==== DATA TO EXAMINE ====

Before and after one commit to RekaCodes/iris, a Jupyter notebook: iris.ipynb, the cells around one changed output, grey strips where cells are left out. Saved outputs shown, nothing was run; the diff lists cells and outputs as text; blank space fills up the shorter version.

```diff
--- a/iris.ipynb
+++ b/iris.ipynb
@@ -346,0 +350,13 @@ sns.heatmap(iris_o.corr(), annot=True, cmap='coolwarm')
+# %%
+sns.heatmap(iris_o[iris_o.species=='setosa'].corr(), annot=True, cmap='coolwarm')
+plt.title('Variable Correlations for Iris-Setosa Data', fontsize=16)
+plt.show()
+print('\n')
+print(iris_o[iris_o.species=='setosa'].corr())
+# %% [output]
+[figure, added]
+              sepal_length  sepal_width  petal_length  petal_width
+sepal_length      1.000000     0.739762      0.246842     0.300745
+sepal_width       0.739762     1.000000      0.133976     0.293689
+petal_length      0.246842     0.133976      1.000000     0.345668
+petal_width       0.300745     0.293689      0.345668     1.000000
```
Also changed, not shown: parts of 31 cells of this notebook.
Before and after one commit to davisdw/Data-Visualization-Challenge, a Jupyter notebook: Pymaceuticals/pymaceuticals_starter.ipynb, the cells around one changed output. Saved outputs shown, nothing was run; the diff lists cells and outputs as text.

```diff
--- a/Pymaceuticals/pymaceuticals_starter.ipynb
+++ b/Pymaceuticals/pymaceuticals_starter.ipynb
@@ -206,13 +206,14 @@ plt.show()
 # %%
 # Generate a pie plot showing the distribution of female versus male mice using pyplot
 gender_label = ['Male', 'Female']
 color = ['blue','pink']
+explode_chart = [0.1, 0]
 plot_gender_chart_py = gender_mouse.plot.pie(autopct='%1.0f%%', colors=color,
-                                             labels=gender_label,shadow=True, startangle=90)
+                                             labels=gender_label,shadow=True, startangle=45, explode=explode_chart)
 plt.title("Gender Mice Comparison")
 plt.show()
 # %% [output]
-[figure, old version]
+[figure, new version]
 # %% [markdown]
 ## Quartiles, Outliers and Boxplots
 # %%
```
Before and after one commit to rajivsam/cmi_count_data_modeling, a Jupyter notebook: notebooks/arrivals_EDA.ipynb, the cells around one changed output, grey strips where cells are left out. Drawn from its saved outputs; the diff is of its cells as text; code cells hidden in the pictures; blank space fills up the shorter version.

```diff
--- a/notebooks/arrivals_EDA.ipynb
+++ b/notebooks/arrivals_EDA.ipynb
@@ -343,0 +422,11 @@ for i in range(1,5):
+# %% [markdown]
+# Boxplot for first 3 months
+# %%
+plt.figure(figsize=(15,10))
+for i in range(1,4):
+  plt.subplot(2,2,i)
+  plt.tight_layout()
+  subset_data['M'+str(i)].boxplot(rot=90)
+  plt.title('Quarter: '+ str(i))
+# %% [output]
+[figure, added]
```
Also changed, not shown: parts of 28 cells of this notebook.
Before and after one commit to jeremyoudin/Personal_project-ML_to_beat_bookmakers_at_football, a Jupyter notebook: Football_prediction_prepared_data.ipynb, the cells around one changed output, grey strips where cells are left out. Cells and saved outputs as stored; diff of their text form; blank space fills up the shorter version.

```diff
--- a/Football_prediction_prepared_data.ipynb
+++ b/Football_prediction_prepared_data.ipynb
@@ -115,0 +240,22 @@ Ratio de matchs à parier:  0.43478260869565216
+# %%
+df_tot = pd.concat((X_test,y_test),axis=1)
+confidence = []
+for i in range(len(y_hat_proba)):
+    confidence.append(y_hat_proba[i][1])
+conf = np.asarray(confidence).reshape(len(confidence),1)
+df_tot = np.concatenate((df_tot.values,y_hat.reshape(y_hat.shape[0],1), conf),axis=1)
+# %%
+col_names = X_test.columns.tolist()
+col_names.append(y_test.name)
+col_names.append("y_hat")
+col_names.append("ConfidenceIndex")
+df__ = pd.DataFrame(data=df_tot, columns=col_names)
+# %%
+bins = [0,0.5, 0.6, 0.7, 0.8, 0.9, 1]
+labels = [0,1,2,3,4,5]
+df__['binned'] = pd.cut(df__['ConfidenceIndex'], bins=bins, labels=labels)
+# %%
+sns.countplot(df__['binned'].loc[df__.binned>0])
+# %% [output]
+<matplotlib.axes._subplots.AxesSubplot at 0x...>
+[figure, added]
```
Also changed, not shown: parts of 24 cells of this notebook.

====

# EXERCISE:
The answer must be every line of the data that holds the word "ConfidenceIndex".

# ANSWER FOR THE TASK:
+col_names.append("ConfidenceIndex")
+df__['binned'] = pd.cut(df__['ConfidenceIndex'], bins=bins, labels=labels)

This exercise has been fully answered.